When you begin a new weight-loss regime, it is the sudden, dramatic reduction in overall calorie, carb and fat intake that sees relatively quick changes on the scales, as extra fluid weight and glycogen stores in the muscles are rapidly depleted. Over time though, as the body starts to burn through fat stores, the body’s cells actually become more efficient at burning energy. As such, you will actually need more calories to continue burning fuel efficiently.

In addition, if you are exercising and gaining muscle mass, over time metabolic rate will increase again meaning the body requires more calories to function. This is the reason you may begin a weight-loss program with just 1000-1200 calories but long-term need to increase it when you find your weight-loss results slow and your appetite increases.



I am exercising every day, and only eating 1200 calories, why am I not losing weight?

Most likely the difference between calorie output via exercise is far greater than the number of calories you are consuming. For example, if you are burning 600-800 calories at the gym, walking 10,000 steps and then only eating 1000-1200, there is too great a differential and the body is likely to be in starvation mode.

To avoid this, keep your calorie output and input differential to 400-500 calories at most to avoid this scenario. In most cases, this simply means you need to eat an extra small meal of 200-300 calories to compliment your extra training.

Is an early breakfast really that important?

Unless you are adopting an intermittent fasting regime, the earlier you eat in the morning, the better it is for your metabolism. The reason we feel hungrier when we eat early is that our metabolism has increased slightly. Eating early (before 8am) helps to shift our calorie intake forward; helps to control our appetite later in the day and ensures we focus on our nutrition early in the day.

Can I drink alcohol and still lose weight?

It depends really on what you eat when you are drinking. Alcohol as a nutrient is metabolised preferentially to carbs, proteins and fats and as such, when we eat and drink at the same time, the food we are consuming is more likely to be stored.
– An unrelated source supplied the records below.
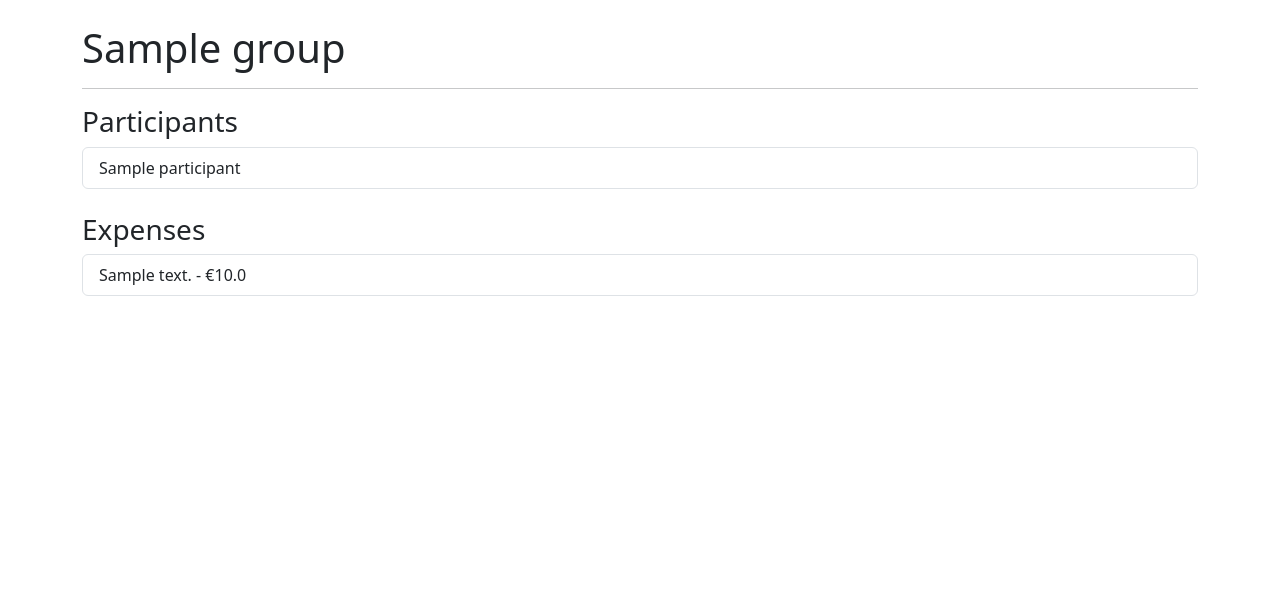
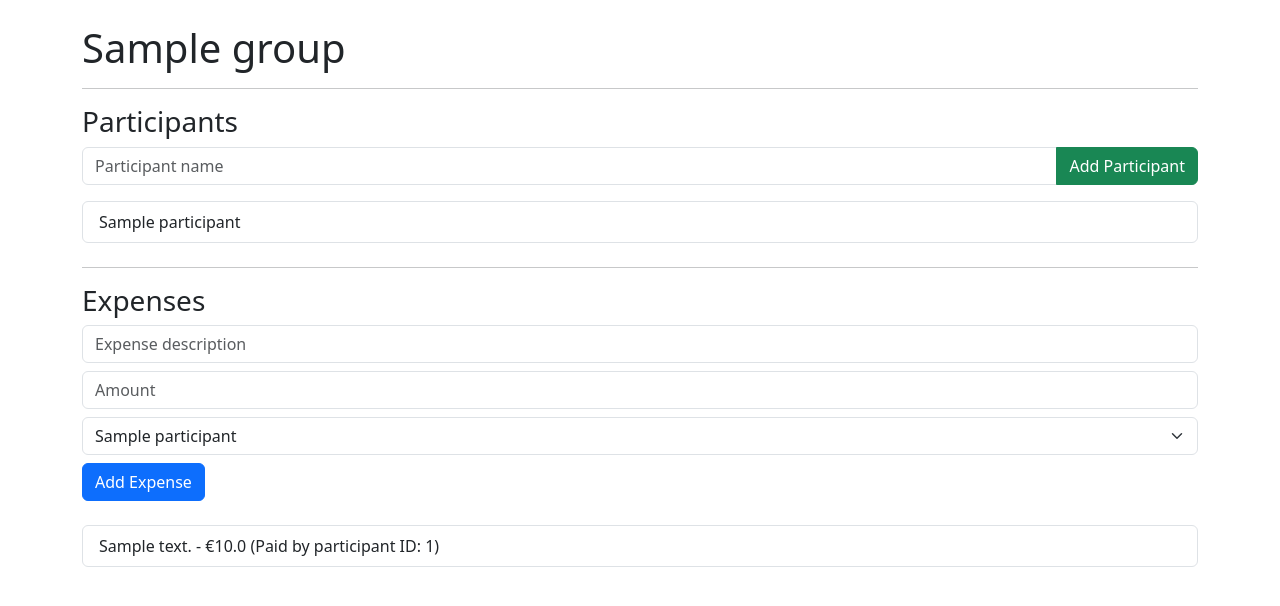
Before and after one commit to dakoalesia1-boop/TripSplit-app, a Flask app: page /group/1 in a window 1280 px wide. Shown: the part 56-662 px from the top of the page. Run offline with Flask 3, Linux system fonts and the light colour scheme; tables that the repository leaves empty hold one stand-in row (values such as "Sample post").

Commit message:
Add expense creation and group expense tracking

```diff
--- a/app/routes/main_routes.py
+++ b/app/routes/main_routes.py
@@ -29,3 +29,31 @@ def group_detail(group_id):
         participants=participants,
         expenses=expenses
     )
+
+@main.route("/group/<int:group_id>/add-participant", methods=["POST"])
+def add_participant(group_id):
+    participant_name = request.form.get("participant_name")
+    if participant_name:
+        participant = Participant(
+            name=participant_name,
+            group_id=group_id
+        )
+        db.session.add(participant)
+        db.session.commit()
+    return redirect(url_for("main.group_detail", group_id=group_id))
+
+@main.route("/group/<int:group_id>/add-expense", methods=["POST"])
+def add_expense(group_id):
+    description = request.form.get("description")
+    amount = request.form.get("amount")
+    paid_by_id = request.form.get("paid_by_id")
+    if description and amount and paid_by_id:
+        expense = Expense(
+            description=description,
+            amount=float(amount),
+            paid_by_id=int(paid_by_id),
+            group_id=group_id
+        )
+        db.session.add(expense)
+        db.session.commit()
+    return redirect(url_for("main.group_detail", group_id=group_id))
--- a/app/templates/group_detail.html
+++ b/app/templates/group_detail.html
@@ -8,6 +8,26 @@
 
 <h3>Participants</h3>
 
+<form
+    method="POST"
+    action="{{ url_for('main.add_participant', group_id=group.id) }}"
+    class="mb-3"
+>
+    <div class="input-group">
+        <input
+            type="text"
+            name="participant_name"
+            class="form-control"
+            placeholder="Participant name"
+            required
+        >
+
+        <button class="btn btn-success" type="submit">
+            Add Participant
+        </button>
+    </div>
+</form>
+
 <ul class="list-group mb-4">
     {% for participant in participants %}
         <li class="list-group-item">
@@ -16,12 +36,54 @@
     {% endfor %}
 </ul>
 
+<hr>
+
 <h3>Expenses</h3>
+
+<form
+    method="POST"
+    action="{{ url_for('main.add_expense', group_id=group.id) }}"
+    class="mb-4"
+>
+    <input
+        type="text"
+        name="description"
+        class="form-control mb-2"
+        placeholder="Expense description"
+        required
+    >
+
+    <input
+        type="number"
+        step="0.01"
+        name="amount"
+        class="form-control mb-2"
+        placeholder="Amount"
+        required
+    >
+
+    <select
+        name="paid_by_id"
+        class="form-select mb-2"
+        required
+    >
+        {% for participant in participants %}
+            <option value="{{ participant.id }}">
+                {{ participant.name }}
+            </option>
+        {% endfor %}
+    </select>
+
+    <button class="btn btn-primary" type="submit">
+        Add Expense
+    </button>
+</form>
 
 <ul class="list-group">
     {% for expense in expenses %}
         <li class="list-group-item">
             {{ expense.description }} - €{{ expense.amount }}
+            (Paid by participant ID: {{ expense.paid_by_id }})
         </li>
     {% endfor %}
 </ul>
```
As such when you have several alcoholic drinks along with a burger, the burger calories are much more likely to be stored.

The average person needs to limit their alcohol intake to just 1-2 drinks at most, and if they are also eating fat metabolism will be far less likely. As such, the fewer days you drink overall when your goal is weight-loss, the better.

This article was first published on Susie Burrell’s blog Shape Me.